- What this task involves
The task calls for each record to be given again exactly.

- Data to process
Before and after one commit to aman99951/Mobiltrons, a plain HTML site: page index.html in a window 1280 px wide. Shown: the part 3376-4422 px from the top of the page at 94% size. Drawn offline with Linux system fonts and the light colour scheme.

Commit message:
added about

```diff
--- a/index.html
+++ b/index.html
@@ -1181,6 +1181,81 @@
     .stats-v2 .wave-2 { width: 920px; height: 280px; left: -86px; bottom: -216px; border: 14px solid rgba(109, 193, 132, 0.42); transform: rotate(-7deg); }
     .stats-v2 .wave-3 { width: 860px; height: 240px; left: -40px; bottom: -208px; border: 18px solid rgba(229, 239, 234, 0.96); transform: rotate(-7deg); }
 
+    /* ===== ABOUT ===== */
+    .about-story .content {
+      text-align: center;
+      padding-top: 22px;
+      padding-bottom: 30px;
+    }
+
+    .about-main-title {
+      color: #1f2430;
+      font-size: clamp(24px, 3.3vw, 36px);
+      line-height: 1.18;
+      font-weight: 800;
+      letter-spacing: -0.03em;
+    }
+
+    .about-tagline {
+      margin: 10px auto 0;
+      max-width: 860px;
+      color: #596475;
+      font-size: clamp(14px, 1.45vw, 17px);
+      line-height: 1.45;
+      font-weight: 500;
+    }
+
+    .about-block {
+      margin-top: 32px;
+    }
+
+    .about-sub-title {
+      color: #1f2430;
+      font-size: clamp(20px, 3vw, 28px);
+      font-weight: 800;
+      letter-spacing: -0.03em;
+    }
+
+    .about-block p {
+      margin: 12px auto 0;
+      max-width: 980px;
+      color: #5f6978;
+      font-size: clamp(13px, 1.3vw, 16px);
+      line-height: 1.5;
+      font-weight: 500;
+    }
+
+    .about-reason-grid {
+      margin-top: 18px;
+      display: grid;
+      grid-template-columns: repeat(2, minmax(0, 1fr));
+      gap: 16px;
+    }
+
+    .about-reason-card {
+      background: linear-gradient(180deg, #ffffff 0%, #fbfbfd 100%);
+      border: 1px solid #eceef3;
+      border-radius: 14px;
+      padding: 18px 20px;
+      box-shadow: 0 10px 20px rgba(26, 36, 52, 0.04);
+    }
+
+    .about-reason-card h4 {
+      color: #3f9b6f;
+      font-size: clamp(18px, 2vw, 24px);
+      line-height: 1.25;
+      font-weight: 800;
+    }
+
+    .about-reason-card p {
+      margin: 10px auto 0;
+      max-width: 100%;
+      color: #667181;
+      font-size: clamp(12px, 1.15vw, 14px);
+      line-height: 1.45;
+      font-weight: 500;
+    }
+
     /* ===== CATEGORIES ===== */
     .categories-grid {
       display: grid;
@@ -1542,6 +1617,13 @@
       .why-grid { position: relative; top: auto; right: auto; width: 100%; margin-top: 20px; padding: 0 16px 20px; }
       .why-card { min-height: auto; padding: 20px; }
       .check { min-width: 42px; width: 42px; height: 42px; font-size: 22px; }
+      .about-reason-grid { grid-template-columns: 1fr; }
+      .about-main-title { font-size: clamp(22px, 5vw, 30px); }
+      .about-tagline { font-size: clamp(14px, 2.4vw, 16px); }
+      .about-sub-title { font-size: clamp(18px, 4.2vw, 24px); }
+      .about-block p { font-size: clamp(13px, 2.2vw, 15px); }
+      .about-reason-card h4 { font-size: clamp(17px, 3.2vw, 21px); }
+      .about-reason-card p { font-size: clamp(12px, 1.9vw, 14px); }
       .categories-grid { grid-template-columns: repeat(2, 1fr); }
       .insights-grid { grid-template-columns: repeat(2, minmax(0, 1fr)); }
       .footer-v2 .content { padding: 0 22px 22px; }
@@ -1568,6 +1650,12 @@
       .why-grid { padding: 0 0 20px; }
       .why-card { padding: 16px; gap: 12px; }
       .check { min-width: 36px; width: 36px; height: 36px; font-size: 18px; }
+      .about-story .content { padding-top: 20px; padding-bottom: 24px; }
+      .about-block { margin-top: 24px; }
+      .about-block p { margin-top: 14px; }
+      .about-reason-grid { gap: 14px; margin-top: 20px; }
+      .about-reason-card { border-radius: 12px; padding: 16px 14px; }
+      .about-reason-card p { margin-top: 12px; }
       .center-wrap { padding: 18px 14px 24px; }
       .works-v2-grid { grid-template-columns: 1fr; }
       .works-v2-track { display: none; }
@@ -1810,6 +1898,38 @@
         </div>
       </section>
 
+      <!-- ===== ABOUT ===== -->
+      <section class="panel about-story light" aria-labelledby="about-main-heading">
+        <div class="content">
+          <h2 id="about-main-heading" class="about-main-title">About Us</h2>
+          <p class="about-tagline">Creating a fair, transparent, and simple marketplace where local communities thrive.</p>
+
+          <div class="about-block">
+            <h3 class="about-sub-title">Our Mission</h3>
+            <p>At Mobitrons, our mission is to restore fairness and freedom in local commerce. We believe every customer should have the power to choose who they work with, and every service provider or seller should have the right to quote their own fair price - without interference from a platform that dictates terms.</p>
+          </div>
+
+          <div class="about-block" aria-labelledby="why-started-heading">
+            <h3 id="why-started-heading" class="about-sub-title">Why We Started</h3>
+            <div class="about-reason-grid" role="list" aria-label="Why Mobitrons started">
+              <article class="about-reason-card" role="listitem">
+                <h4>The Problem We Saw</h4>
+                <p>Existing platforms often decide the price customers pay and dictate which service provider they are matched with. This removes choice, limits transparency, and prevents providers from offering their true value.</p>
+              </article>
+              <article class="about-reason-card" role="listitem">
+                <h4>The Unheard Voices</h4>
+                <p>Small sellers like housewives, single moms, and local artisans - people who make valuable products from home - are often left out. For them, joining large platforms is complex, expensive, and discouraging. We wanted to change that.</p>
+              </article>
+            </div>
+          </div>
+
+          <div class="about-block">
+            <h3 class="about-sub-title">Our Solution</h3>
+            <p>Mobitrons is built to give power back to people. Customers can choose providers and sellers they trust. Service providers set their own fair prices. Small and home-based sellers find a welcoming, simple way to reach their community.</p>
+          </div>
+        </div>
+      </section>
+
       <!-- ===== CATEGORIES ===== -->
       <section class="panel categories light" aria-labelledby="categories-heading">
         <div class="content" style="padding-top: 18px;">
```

- Problem solution
Before and after one commit to aman99951/Mobiltrons, a plain HTML site: page index.html in a window 1280 px wide. Shown: the part 3376-4422 px from the top of the page at 94% size. Drawn offline with Linux system fonts and the light colour scheme.

Commit message:
added about

```diff
--- a/index.html
+++ b/index.html
@@ -1181,6 +1181,81 @@
     .stats-v2 .wave-2 { width: 920px; height: 280px; left: -86px; bottom: -216px; border: 14px solid rgba(109, 193, 132, 0.42); transform: rotate(-7deg); }
     .stats-v2 .wave-3 { width: 860px; height: 240px; left: -40px; bottom: -208px; border: 18px solid rgba(229, 239, 234, 0.96); transform: rotate(-7deg); }
 
+    /* ===== ABOUT ===== */
+    .about-story .content {
+      text-align: center;
+      padding-top: 22px;
+      padding-bottom: 30px;
+    }
+
+    .about-main-title {
+      color: #1f2430;
+      font-size: clamp(24px, 3.3vw, 36px);
+      line-height: 1.18;
+      font-weight: 800;
+      letter-spacing: -0.03em;
+    }
+
+    .about-tagline {
+      margin: 10px auto 0;
+      max-width: 860px;
+      color: #596475;
+      font-size: clamp(14px, 1.45vw, 17px);
+      line-height: 1.45;
+      font-weight: 500;
+    }
+
+    .about-block {
+      margin-top: 32px;
+    }
+
+    .about-sub-title {
+      color: #1f2430;
+      font-size: clamp(20px, 3vw, 28px);
+      font-weight: 800;
+      letter-spacing: -0.03em;
+    }
+
+    .about-block p {
+      margin: 12px auto 0;
+      max-width: 980px;
+      color: #5f6978;
+      font-size: clamp(13px, 1.3vw, 16px);
+      line-height: 1.5;
+      font-weight: 500;
+    }
+
+    .about-reason-grid {
+      margin-top: 18px;
+      display: grid;
+      grid-template-columns: repeat(2, minmax(0, 1fr));
+      gap: 16px;
+    }
+
+    .about-reason-card {
+      background: linear-gradient(180deg, #ffffff 0%, #fbfbfd 100%);
+      border: 1px solid #eceef3;
+      border-radius: 14px;
+      padding: 18px 20px;
+      box-shadow: 0 10px 20px rgba(26, 36, 52, 0.04);
+    }
+
+    .about-reason-card h4 {
+      color: #3f9b6f;
+      font-size: clamp(18px, 2vw, 24px);
+      line-height: 1.25;
+      font-weight: 800;
+    }
+
+    .about-reason-card p {
+      margin: 10px auto 0;
+      max-width: 100%;
+      color: #667181;
+      font-size: clamp(12px, 1.15vw, 14px);
+      line-height: 1.45;
+      font-weight: 500;
+    }
+
     /* ===== CATEGORIES ===== */
     .categories-grid {
       display: grid;
@@ -1542,6 +1617,13 @@
       .why-grid { position: relative; top: auto; right: auto; width: 100%; margin-top: 20px; padding: 0 16px 20px; }
       .why-card { min-height: auto; padding: 20px; }
       .check { min-width: 42px; width: 42px; height: 42px; font-size: 22px; }
+      .about-reason-grid { grid-template-columns: 1fr; }
+      .about-main-title { font-size: clamp(22px, 5vw, 30px); }
+      .about-tagline { font-size: clamp(14px, 2.4vw, 16px); }
+      .about-sub-title { font-size: clamp(18px, 4.2vw, 24px); }
+      .about-block p { font-size: clamp(13px, 2.2vw, 15px); }
+      .about-reason-card h4 { font-size: clamp(17px, 3.2vw, 21px); }
+      .about-reason-card p { font-size: clamp(12px, 1.9vw, 14px); }
       .categories-grid { grid-template-columns: repeat(2, 1fr); }
       .insights-grid { grid-template-columns: repeat(2, minmax(0, 1fr)); }
       .footer-v2 .content { padding: 0 22px 22px; }
@@ -1568,6 +1650,12 @@
       .why-grid { padding: 0 0 20px; }
       .why-card { padding: 16px; gap: 12px; }
       .check { min-width: 36px; width: 36px; height: 36px; font-size: 18px; }
+      .about-story .content { padding-top: 20px; padding-bottom: 24px; }
+      .about-block { margin-top: 24px; }
+      .about-block p { margin-top: 14px; }
+      .about-reason-grid { gap: 14px; margin-top: 20px; }
+      .about-reason-card { border-radius: 12px; padding: 16px 14px; }
+      .about-reason-card p { margin-top: 12px; }
       .center-wrap { padding: 18px 14px 24px; }
       .works-v2-grid { grid-template-columns: 1fr; }
       .works-v2-track { display: none; }
@@ -1810,6 +1898,38 @@
         </div>
       </section>
 
+      <!-- ===== ABOUT ===== -->
+      <section class="panel about-story light" aria-labelledby="about-main-heading">
+        <div class="content">
+          <h2 id="about-main-heading" class="about-main-title">About Us</h2>
+          <p class="about-tagline">Creating a fair, transparent, and simple marketplace where local communities thrive.</p>
+
+          <div class="about-block">
+            <h3 class="about-sub-title">Our Mission</h3>
+            <p>At Mobitrons, our mission is to restore fairness and freedom in local commerce. We believe every customer should have the power to choose who they work with, and every service provider or seller should have the right to quote their own fair price - without interference from a platform that dictates terms.</p>
+          </div>
+
+          <div class="about-block" aria-labelledby="why-started-heading">
+            <h3 id="why-started-heading" class="about-sub-title">Why We Started</h3>
+            <div class="about-reason-grid" role="list" aria-label="Why Mobitrons started">
+              <article class="about-reason-card" role="listitem">
+                <h4>The Problem We Saw</h4>
+                <p>Existing platforms often decide the price customers pay and dictate which service provider they are matched with. This removes choice, limits transparency, and prevents providers from offering their true value.</p>
+              </article>
+              <article class="about-reason-card" role="listitem">
+                <h4>The Unheard Voices</h4>
+                <p>Small sellers like housewives, single moms, and local artisans - people who make valuable products from home - are often left out. For them, joining large platforms is complex, expensive, and discouraging. We wanted to change that.</p>
+              </article>
+            </div>
+          </div>
+
+          <div class="about-block">
+            <h3 class="about-sub-title">Our Solution</h3>
+            <p>Mobitrons is built to give power back to people. Customers can choose providers and sellers they trust. Service providers set their own fair prices. Small and home-based sellers find a welcoming, simple way to reach their community.</p>
+          </div>
+        </div>
+      </section>
+
       <!-- ===== CATEGORIES ===== -->
       <section class="panel categories light" aria-labelledby="categories-heading">
         <div class="content" style="padding-top: 18px;">
```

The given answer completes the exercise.